sommai - Fotolia
When nonprofit organization ToolBank USA Inc. loaned tools to volunteers in Conway, Ark., a town recovering from an April 2014 tornado, it also received a helping hand: technology services from a managed hosting and cloud services provider.
By submitting your personal information, you agree that TechTarget and its partners may contact you regarding relevant content, products and special offers.
Datapipe Inc., based in Jersey City, N.J., donated infrastructure and services to ToolBank, which hosts the organization's inventory management system. The system, which is based on BMC Software's Remedy service desk software, lets ToolBank keep track of the various tools it lends to charities and their volunteers. ToolBank lends out a range of tools, from rakes and shovels to power generators and jack hammers. The nonprofit operates brick-and-mortar lending facilities in Atlanta, Baltimore, Charlotte and Cincinnati, and, earlier this year, launched a mobile unit that responds to natural disasters, such as the Conway tornado.
The ability to track tools across a rapidly growing lending operation is important, noted Mark Brodbeck, CEO of ToolBank. Demand for the organization's tools has grown 72% from 2012 to 2013, when ToolBank lending centers loaned about $2.6 million worth of tools to 123,000 volunteers.

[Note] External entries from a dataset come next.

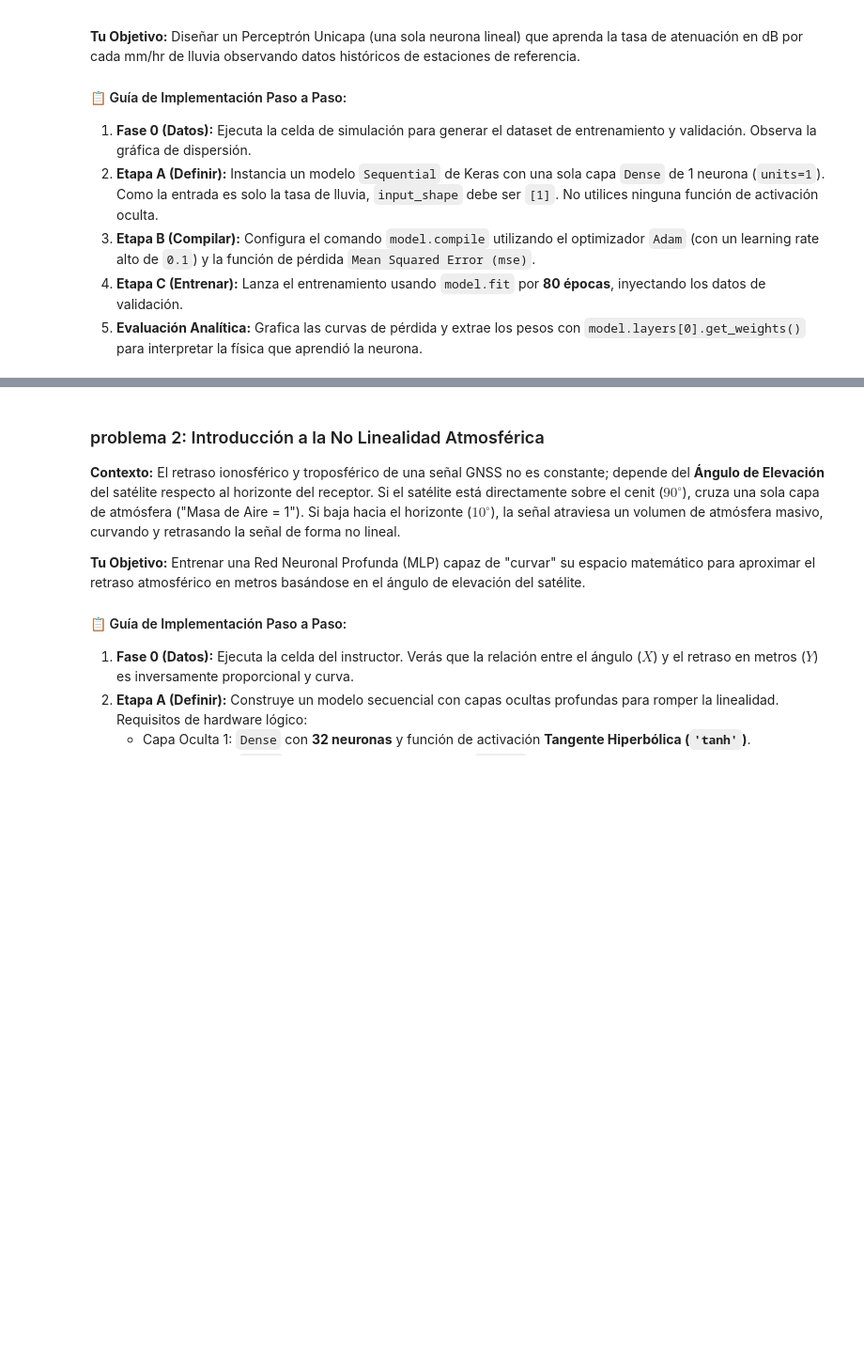
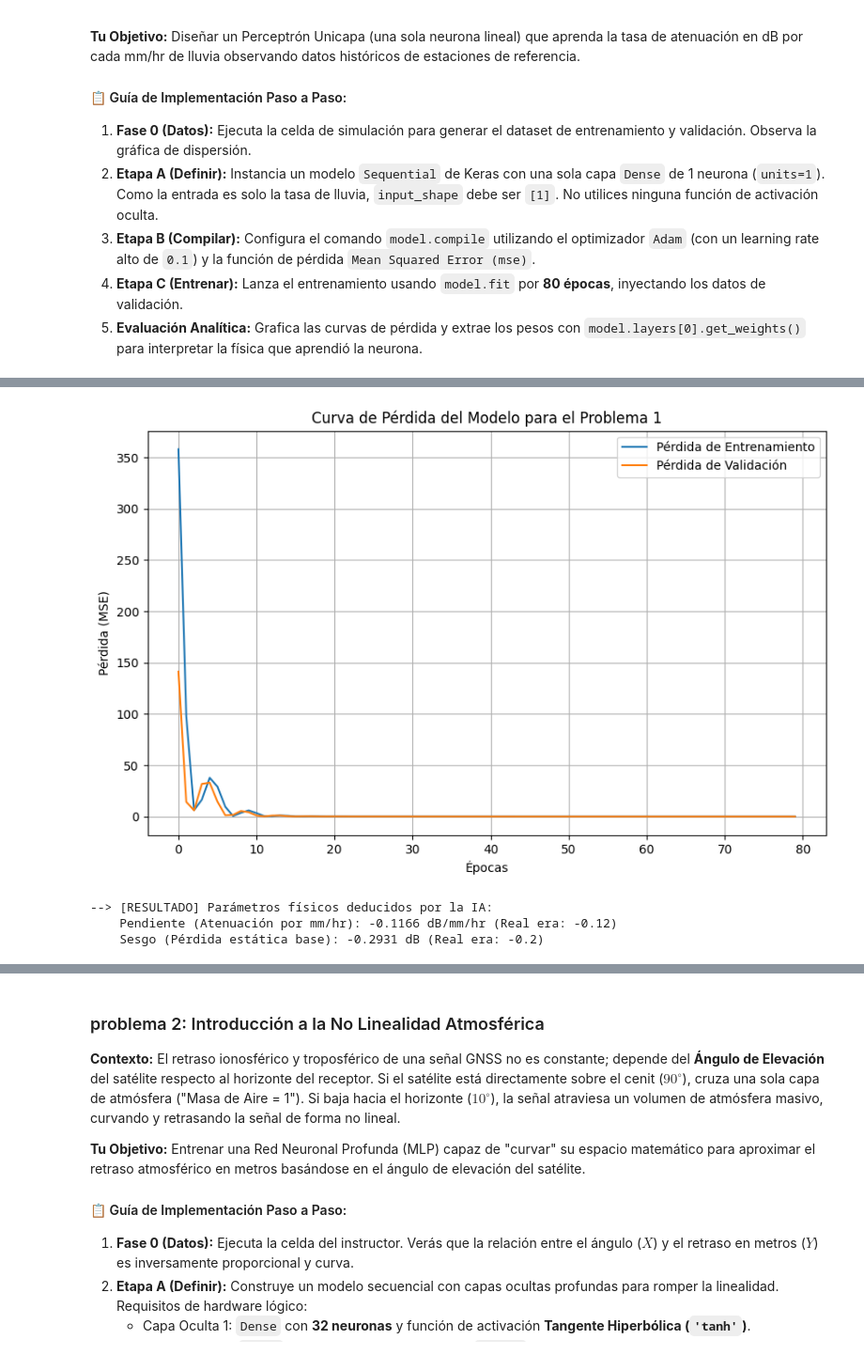
Before and after one commit to hmartinez00/introduccion_nn_python, a Jupyter notebook: notebooks/solutions/sesion1_solutions/practicas_gnss.ipynb, the cells around one changed output, grey strips where cells are left out. Shown at 94% size. Drawn from its saved outputs; the diff is of its cells as text; code cells hidden in the pictures; blank space fills up the shorter version.

```diff
--- a/notebooks/solutions/sesion1_solutions/practicas_gnss.ipynb
+++ b/notebooks/solutions/sesion1_solutions/practicas_gnss.ipynb
@@ -61,26 +74,39 @@ print("--> [Fase 0] Exito: Dataset cargado en memoria. Completa las siguientes E
 # %%
+# @title Solución Oficial - Problema 1
 
 # =====================================================================
 # DESAFÍO 1: TU TURNO DE ESCRIBIR CÓDIGO
 # =====================================================================
 
 # 1. ETAPA A: Define el modelo de 1 neurona lineal
-model_p1 = # ... Completa aquí
+model_p1 = keras.Sequential([
+    keras.layers.Dense(units=1, input_shape=[1])
+])
 
 # 2. ETAPA B: Compila el modelo (Adam 0.1, Pérdida MSE)
-# ... Completa aquí
+model_p1.compile(optimizer=keras.optimizers.Adam(learning_rate=0.1), loss='mse')
 
 # 3. ETAPA C: Entrena el modelo por 80 épocas
-# history_p1 = model_p1.fit(...)
+history_p1 = model_p1.fit(X_train_p1, Y_train_p1, epochs=80, validation_data=(X_val_p1, Y_val_p1), verbose=0)
 # %%
+# Graficar la curva de pérdida de entrenamiento y validación
+plt.figure(figsize=(10, 6))
+plt.plot(history_p1.history['loss'], label='Pérdida de Entrenamiento')
+plt.plot(history_p1.history['val_loss'], label='Pérdida de Validación')
+plt.title('Curva de Pérdida del Modelo para el Problema 1')
+plt.xlabel('Épocas')
+plt.ylabel('Pérdida (MSE)')
+plt.legend()
+plt.grid(True)
+plt.show()
 
-# @title Solución Oficial - Problema 1 (Hacer doble clic para ver el código)
-model_p1 = keras.Sequential([keras.layers.Dense(units=1, input_shape=[1])])
-model_p1.compile(optimizer=keras.optimizers.Adam(learning_rate=0.1), loss='mse')
-history_p1 = model_p1.fit(X_train_p1, Y_train_p1, epochs=80, validation_data=(X_val_p1, Y_val_p1), verbose=0)
-
-# Extraer parámetros aprendidos
+# Extraer y mostrar los pesos aprendidos para interpretar la física
 peso, sesgo = model_p1.layers[0].get_weights()
-print(f"--> [ÉXITO] Red entrenada. Parámetros físicos deducidos por la IA:")
+print(f"--> [RESULTADO] Parámetros físicos deducidos por la IA:")
 print(f"    Pendiente (Atenuación por mm/hr): {peso[0][0]:.4f} dB/mm/hr (Real era: -0.12)")
 print(f"    Sesgo (Pérdida estática base): {sesgo[0]:.4f} dB (Real era: -0.2)")
+# %% [output]
+[figure, added]
+--> [RESULTADO] Parámetros físicos deducidos por la IA:
+    Pendiente (Atenuación por mm/hr): -0.1166 dB/mm/hr (Real era: -0.12)
+    Sesgo (Pérdida estática base): -0.2931 dB (Real era: -0.2)
```
Also changed, not shown: parts of 10 cells of this notebook.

"It's very easy to lend tools," Brodbeck said. "The magic is getting them back."
Datapipe's donated hosting service lets ToolBank keep tabs on its equipment and also provides a platform capable of accommodating the organization's growth. Four additional ToolBank centers are scheduled to open in the next 12 months.
Rich Dolan, Datapipe's director of marketing, said the company' solution allows ToolBank to "take advantage of the cloud platform to help them scale as they grow in their locations across the country."
Datapipe's work at ToolBank represents a broader trend: cloud and managed services companies that provide nonprofit tech services on a pro bono basis. Companies view nonprofit tech service donation as one way to give back to their communities. The philanthropic activities also help service providers recruit employees and build loyalty among customers and business partners.
Help from cloud providers
Appirio, a cloud consulting firm based in San Francisco, has made service donation a part of its Silver Lining community engagement program.
Appirio launched Silver Lining in 2010 to formalize employees' volunteer work as part of the company's culture, said Jennifer Taylor, senior vice president of human resources at the company. Appirio's initial corporate philanthropy project was low-tech: Employees that attended an all-hands meeting in Arizona donated their time to a local wildlife preserve, removing non-native plants.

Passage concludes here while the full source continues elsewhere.